And don’t get me started on the mall Santas. I know, I know – in some cases their hair and beards are real. But seriously – even if Kris Kringle isn’t just a childhood fantasy, these guys are just fronting for him.
Each year, we remind ourselves to focus on the real meaning of the holidays. We try our darnedest to appreciate the spirit of the season and avoid getting swept up in the tinsel and lights.
But it’s getting harder and harder to tell what’s fake and what’s real.
This is also true when it comes to marketing. “Authenticity” is still a big buzzword, but many of us aren’t sure what it means anymore. I confess to being suspicious of anything that is so heartfelt it smacks of false sincerity – whether it’s in a TV ad, a Facebook live video, or an Instagram Story.
And yet – right now marketing is all about connection. And as Brené Brown says in her famous TEDtalk, “…in order for connection to happen, we have to allow ourselves to be seen – really seen.”
So whether you’re flying solo or marketing a mega brand, you’ve got to be willing to let go of who you think you should be – and be more of who you really are – if you want to create a meaningful connection with your tribe.
“Be Human” always tops my list of tips for writing better brand stories. Like any good novel, your audience needs to care about the characters in your story and what happens to them in order to keep turning the pages. So you need to be honest and empathetic. You need to be vulnerable. And you need to engage the vulnerability of your audience.
Being “real” doesn’t mean spilling your entire life story on LinkedIn or pouring your heart out in your blog.
But it does mean tapping into what you and others value about you. It means defining what kind of relationship you want to have with your clients or customers – and what you want them to experience when they work with you or use your product or service.
It means not simply sharing a story about what happened to you – but how it made you think. Or better yet – how it made you feel. And it means putting thought behind the words you use to tell these stories.
This takes work – and for many of us, it takes tremendous courage. We’re afraid of offending or disappointing others. Afraid people won’t like us. Afraid we’ll let on that we’re not perfect.
Well guess what? No one’s perfect. And it’s impossible to please everyone.
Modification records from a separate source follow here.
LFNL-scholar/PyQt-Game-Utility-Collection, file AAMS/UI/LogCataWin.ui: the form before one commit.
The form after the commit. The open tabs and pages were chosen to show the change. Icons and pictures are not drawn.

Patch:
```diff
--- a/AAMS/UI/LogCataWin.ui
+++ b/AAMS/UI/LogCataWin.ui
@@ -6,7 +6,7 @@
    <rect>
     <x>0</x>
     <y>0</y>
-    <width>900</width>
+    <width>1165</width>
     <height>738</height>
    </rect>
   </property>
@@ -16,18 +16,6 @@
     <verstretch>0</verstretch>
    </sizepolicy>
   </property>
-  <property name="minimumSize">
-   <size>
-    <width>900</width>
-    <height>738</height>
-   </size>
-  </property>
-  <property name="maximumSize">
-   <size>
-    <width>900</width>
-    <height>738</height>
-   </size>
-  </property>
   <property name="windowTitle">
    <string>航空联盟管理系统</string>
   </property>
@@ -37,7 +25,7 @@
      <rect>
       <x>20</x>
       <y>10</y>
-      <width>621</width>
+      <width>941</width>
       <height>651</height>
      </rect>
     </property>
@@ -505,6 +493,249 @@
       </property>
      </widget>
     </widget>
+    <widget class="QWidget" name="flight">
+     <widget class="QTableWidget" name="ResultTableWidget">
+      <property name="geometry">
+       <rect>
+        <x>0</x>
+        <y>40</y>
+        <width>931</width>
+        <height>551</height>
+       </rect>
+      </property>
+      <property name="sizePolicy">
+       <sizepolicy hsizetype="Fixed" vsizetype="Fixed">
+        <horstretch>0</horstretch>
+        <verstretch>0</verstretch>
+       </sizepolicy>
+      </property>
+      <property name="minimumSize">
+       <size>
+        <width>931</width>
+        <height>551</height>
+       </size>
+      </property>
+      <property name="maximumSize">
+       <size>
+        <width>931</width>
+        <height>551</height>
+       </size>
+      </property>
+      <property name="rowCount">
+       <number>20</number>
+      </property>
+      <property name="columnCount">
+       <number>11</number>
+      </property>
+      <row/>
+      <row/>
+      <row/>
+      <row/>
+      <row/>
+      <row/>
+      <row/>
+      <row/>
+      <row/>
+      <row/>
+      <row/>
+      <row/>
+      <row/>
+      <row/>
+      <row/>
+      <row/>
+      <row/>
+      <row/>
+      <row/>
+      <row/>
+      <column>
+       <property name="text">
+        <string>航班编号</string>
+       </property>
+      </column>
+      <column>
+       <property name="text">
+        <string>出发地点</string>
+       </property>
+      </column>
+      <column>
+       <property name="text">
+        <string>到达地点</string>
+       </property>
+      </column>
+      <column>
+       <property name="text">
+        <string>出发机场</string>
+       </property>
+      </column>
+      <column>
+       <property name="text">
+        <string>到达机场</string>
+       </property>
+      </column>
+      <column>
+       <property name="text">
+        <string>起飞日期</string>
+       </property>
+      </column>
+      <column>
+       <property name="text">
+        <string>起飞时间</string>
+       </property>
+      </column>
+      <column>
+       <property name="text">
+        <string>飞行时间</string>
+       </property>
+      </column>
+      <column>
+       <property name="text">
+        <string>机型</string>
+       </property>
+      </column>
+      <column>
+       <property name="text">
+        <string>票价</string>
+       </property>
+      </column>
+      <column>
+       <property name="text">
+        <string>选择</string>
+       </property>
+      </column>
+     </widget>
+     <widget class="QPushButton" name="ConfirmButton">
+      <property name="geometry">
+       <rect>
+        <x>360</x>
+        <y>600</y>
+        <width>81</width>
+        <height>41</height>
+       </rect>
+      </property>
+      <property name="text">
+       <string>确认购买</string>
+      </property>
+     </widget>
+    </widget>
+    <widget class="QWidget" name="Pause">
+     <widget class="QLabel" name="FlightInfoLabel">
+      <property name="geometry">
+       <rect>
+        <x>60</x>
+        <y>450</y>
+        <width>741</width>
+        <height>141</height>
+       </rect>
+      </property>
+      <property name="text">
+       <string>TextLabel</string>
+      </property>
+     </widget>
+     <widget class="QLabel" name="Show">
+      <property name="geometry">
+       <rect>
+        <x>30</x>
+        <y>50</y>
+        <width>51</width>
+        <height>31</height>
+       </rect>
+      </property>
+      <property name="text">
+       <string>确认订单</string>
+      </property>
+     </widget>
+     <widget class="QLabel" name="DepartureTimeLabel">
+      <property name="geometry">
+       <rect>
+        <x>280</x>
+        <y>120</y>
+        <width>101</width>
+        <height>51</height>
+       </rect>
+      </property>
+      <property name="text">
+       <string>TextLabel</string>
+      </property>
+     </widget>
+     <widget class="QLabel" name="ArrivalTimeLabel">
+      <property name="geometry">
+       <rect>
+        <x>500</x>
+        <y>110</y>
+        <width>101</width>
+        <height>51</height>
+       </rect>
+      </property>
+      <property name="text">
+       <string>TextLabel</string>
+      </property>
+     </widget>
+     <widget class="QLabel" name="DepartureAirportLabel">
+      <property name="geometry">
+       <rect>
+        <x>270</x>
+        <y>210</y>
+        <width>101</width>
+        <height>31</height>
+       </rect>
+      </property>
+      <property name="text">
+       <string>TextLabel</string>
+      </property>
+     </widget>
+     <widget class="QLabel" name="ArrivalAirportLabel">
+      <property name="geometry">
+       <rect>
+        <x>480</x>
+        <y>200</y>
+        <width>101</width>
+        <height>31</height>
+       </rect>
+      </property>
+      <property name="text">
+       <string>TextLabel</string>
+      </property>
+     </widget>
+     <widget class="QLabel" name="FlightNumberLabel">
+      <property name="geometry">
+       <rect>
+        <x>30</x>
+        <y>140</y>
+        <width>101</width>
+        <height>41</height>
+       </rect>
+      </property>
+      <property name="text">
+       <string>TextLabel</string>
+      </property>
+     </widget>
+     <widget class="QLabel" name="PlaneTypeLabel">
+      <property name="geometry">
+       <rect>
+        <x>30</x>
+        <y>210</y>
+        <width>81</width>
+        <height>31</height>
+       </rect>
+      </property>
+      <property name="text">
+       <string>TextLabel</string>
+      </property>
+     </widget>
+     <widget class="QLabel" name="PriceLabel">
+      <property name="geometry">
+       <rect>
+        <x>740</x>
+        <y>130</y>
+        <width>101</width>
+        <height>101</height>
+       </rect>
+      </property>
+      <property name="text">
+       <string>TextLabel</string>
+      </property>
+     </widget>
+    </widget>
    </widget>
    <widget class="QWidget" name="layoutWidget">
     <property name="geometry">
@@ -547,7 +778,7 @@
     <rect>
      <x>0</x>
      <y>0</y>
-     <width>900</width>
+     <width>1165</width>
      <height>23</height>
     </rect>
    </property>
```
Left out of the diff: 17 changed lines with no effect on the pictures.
But by being truly authentic, you’ll connect with the people that matter.
So let this be the year you give the gift of being more you. To everyone you do business with – and to yourself.